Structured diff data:
((

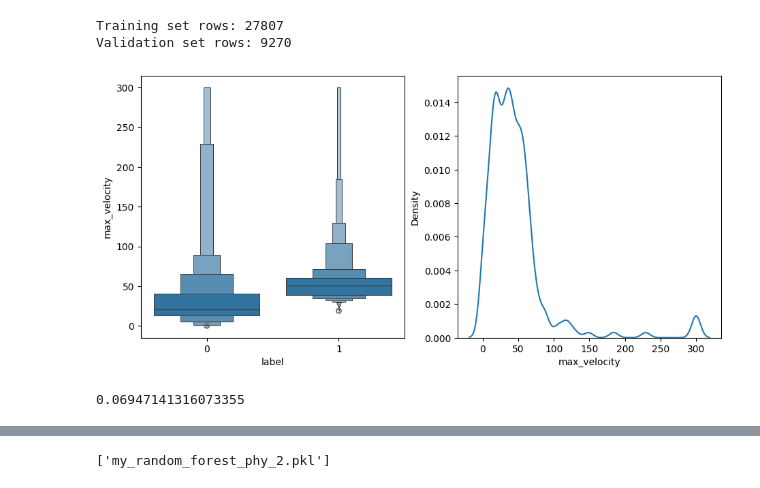
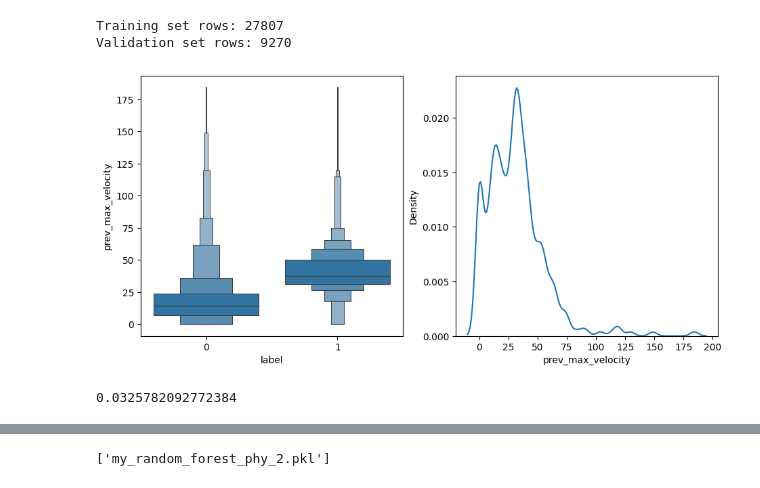
Before and after one commit to mordeLash/volleyball_analytics, a Jupyter notebook: src/_notebooks/rally-detector-final.ipynb, the cells around one changed output, grey strips where cells are left out. Saved outputs shown, nothing was run; the diff lists cells and outputs as text; code cells hidden in the pictures.

```diff
--- a/src/_notebooks/rally-detector-final.ipynb
+++ b/src/_notebooks/rally-detector-final.ipynb
@@ -18,9 +18,10 @@ Configuration set.
 # %% [markdown]
 Step #1 read data
 # %%
-df = pd.read_csv('../ball-detector/game7_full_physics_tracking.csv')
-data_path = '../ball-detector/game7_full_physics_tracking.csv'
-labels = pd.read_csv('../ball-detector/labels.csv')
+data_path = '../../output/training_data/game1_set1_tracks.csv'
+df = pd.read_csv(data_path)
+labels_path = "../../output/training_data/game1_rally_labels_per_frame.csv"
+labels = pd.read_csv(labels_path)
 # %%
 df.head()
 # %% [output]
@@ -360,5 +376,5 @@ def extract_features(dfo, window_size=30, start_frame=0,interpolation_size=5):
 # %%
-features_df = extract_features(clean_df, window_size=WINDOW_SIZE)
+features_df = extract_features(clean_df,window_size=50)
 # %%
 features_df[100:200]
 # %% [output]
@@ -457,12 +490,12 @@ Training set rows: 27807
 Validation set rows: 9270
 # %%
 import seaborn as sns
-df_meanVis = trn_df[(trn_df.max_velocity>0)]
+df_meanVis = trn_df[(trn_df.next_mean_velocity>0)]
 fig,axs = plt.subplots(1,2, figsize=(11,5))
-sns.boxenplot(data=df_meanVis, x=dep, y="max_velocity", ax=axs[0])
-sns.kdeplot(data=df_meanVis, x="max_velocity", ax=axs[1]);
+sns.boxenplot(data=df_meanVis, x=dep, y="prev_max_velocity", ax=axs[0])
+sns.kdeplot(data=df_meanVis, x="prev_max_velocity", ax=axs[1]);
 # %% [output]
-[figure, old version]
+[figure, new version]
 # %%
 def xs_y(df):
     xs = df[conts].copy()
@@ -473,8 +513,7 @@ val_xs,val_y = xs_y(val_df)
 # %%
-from sklearn.ensemble import RandomForestClassifier
 
-rf_phy = RandomForestClassifier(200, min_samples_leaf=10)
+rf_phy = RandomForestClassifier(300, min_samples_leaf=30)
 rf_phy.fit(trn_xs, trn_y);
 mean_absolute_error(val_y, rf_phy.predict(val_xs))
 # %% [output]
-0.06947141316073355
+0.0325782092772384
```
Also changed, not shown: parts of 19 cells of this notebook, 13 other files.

))

--- AIM OF THE EXERCISE ---
Print the records verbatim, without pictures.

--- SOLVED PROBLEM ---
Before and after one commit to mordeLash/volleyball_analytics, a Jupyter notebook: src/_notebooks/rally-detector-final.ipynb, the cells around one changed output, grey strips where cells are left out. Saved outputs shown, nothing was run; the diff lists cells and outputs as text; code cells hidden in the pictures.

```diff
--- a/src/_notebooks/rally-detector-final.ipynb
+++ b/src/_notebooks/rally-detector-final.ipynb
@@ -18,9 +18,10 @@ Configuration set.
 # %% [markdown]
 Step #1 read data
 # %%
-df = pd.read_csv('../ball-detector/game7_full_physics_tracking.csv')
-data_path = '../ball-detector/game7_full_physics_tracking.csv'
-labels = pd.read_csv('../ball-detector/labels.csv')
+data_path = '../../output/training_data/game1_set1_tracks.csv'
+df = pd.read_csv(data_path)
+labels_path = "../../output/training_data/game1_rally_labels_per_frame.csv"
+labels = pd.read_csv(labels_path)
 # %%
 df.head()
 # %% [output]
@@ -360,5 +376,5 @@ def extract_features(dfo, window_size=30, start_frame=0,interpolation_size=5):
 # %%
-features_df = extract_features(clean_df, window_size=WINDOW_SIZE)
+features_df = extract_features(clean_df,window_size=50)
 # %%
 features_df[100:200]
 # %% [output]
@@ -457,12 +490,12 @@ Training set rows: 27807
 Validation set rows: 9270
 # %%
 import seaborn as sns
-df_meanVis = trn_df[(trn_df.max_velocity>0)]
+df_meanVis = trn_df[(trn_df.next_mean_velocity>0)]
 fig,axs = plt.subplots(1,2, figsize=(11,5))
-sns.boxenplot(data=df_meanVis, x=dep, y="max_velocity", ax=axs[0])
-sns.kdeplot(data=df_meanVis, x="max_velocity", ax=axs[1]);
+sns.boxenplot(data=df_meanVis, x=dep, y="prev_max_velocity", ax=axs[0])
+sns.kdeplot(data=df_meanVis, x="prev_max_velocity", ax=axs[1]);
 # %% [output]
-[figure, old version]
+[figure, new version]
 # %%
 def xs_y(df):
     xs = df[conts].copy()
@@ -473,8 +513,7 @@ val_xs,val_y = xs_y(val_df)
 # %%
-from sklearn.ensemble import RandomForestClassifier
 
-rf_phy = RandomForestClassifier(200, min_samples_leaf=10)
+rf_phy = RandomForestClassifier(300, min_samples_leaf=30)
 rf_phy.fit(trn_xs, trn_y);
 mean_absolute_error(val_y, rf_phy.predict(val_xs))
 # %% [output]
-0.06947141316073355
+0.0325782092772384
```
Also changed, not shown: parts of 19 cells of this notebook, 13 other files.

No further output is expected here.